* LISTED RECORDS
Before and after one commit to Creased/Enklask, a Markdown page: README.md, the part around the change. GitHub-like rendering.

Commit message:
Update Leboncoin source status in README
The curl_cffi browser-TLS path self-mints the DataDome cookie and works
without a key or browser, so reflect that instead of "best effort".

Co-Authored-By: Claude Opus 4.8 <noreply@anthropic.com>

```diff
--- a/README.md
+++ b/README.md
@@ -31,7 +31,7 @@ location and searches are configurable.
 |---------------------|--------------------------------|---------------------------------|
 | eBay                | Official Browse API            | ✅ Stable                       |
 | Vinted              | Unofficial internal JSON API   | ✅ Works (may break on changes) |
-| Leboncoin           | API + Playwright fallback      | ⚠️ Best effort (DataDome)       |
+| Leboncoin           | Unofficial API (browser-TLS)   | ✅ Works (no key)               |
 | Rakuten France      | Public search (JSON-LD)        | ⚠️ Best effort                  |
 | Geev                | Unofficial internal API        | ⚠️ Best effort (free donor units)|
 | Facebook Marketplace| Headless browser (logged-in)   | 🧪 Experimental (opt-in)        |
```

* * *

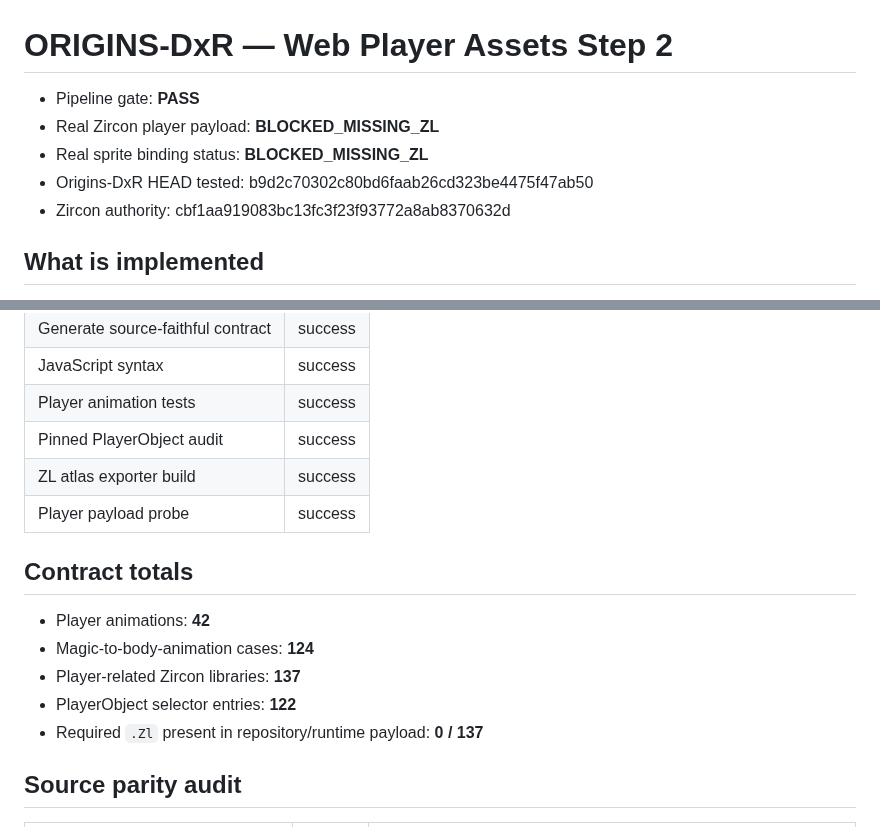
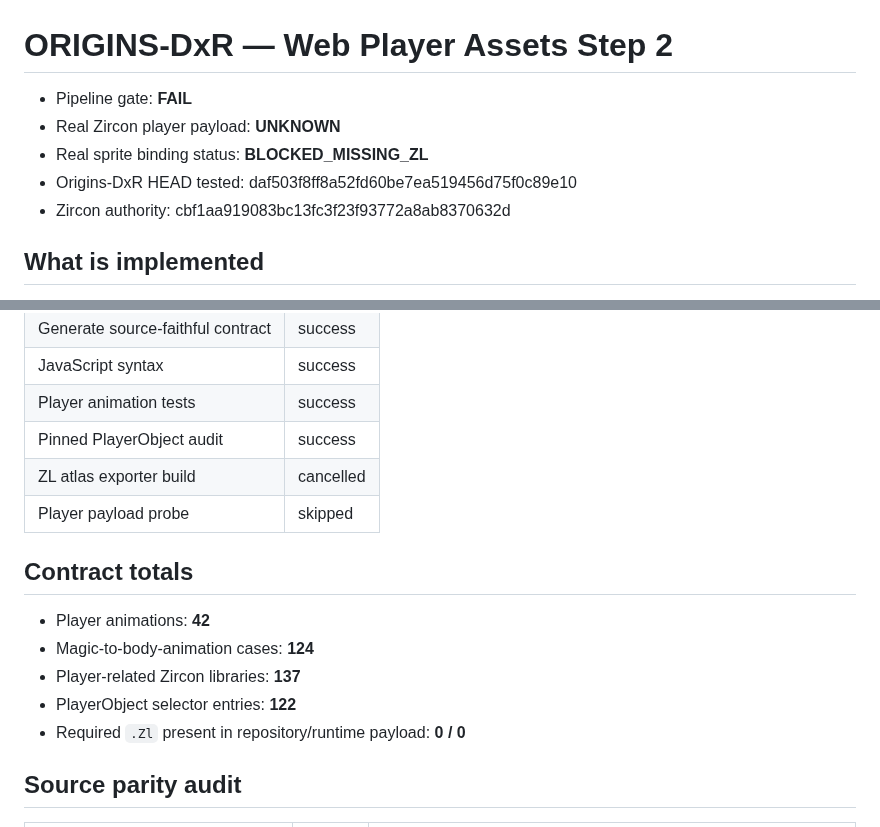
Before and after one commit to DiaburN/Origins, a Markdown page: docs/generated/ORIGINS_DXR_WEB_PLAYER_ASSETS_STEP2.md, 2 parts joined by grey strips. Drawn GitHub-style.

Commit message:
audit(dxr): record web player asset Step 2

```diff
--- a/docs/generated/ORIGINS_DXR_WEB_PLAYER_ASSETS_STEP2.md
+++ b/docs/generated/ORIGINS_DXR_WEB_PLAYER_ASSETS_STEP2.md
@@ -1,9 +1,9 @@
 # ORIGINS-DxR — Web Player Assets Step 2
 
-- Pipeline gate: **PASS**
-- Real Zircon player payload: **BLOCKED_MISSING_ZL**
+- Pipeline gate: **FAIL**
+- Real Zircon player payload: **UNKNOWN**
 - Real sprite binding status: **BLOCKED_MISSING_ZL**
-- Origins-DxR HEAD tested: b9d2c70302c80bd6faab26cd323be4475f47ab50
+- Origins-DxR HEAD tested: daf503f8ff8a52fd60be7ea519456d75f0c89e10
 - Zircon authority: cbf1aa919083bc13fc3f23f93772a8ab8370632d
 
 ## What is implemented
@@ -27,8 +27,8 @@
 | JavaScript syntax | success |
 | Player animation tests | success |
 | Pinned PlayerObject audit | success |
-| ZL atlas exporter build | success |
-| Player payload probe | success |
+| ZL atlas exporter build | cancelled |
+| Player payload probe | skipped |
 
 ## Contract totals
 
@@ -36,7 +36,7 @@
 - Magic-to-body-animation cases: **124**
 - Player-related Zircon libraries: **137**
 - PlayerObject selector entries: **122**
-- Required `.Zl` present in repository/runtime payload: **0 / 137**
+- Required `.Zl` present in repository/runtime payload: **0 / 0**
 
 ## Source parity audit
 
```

* TASK DIRECTIONS
Both end lines included, restate word for word the lines above from the line with "Before and after one commit to Creased/Enklask, a" to the line with "The curl_cffi browser-TLS", and nothing else.

* OUTPUT BELOW
Before and after one commit to Creased/Enklask, a Markdown page: README.md, the part around the change. GitHub-like rendering.

Commit message:
Update Leboncoin source status in README
The curl_cffi browser-TLS path self-mints the DataDome cookie and works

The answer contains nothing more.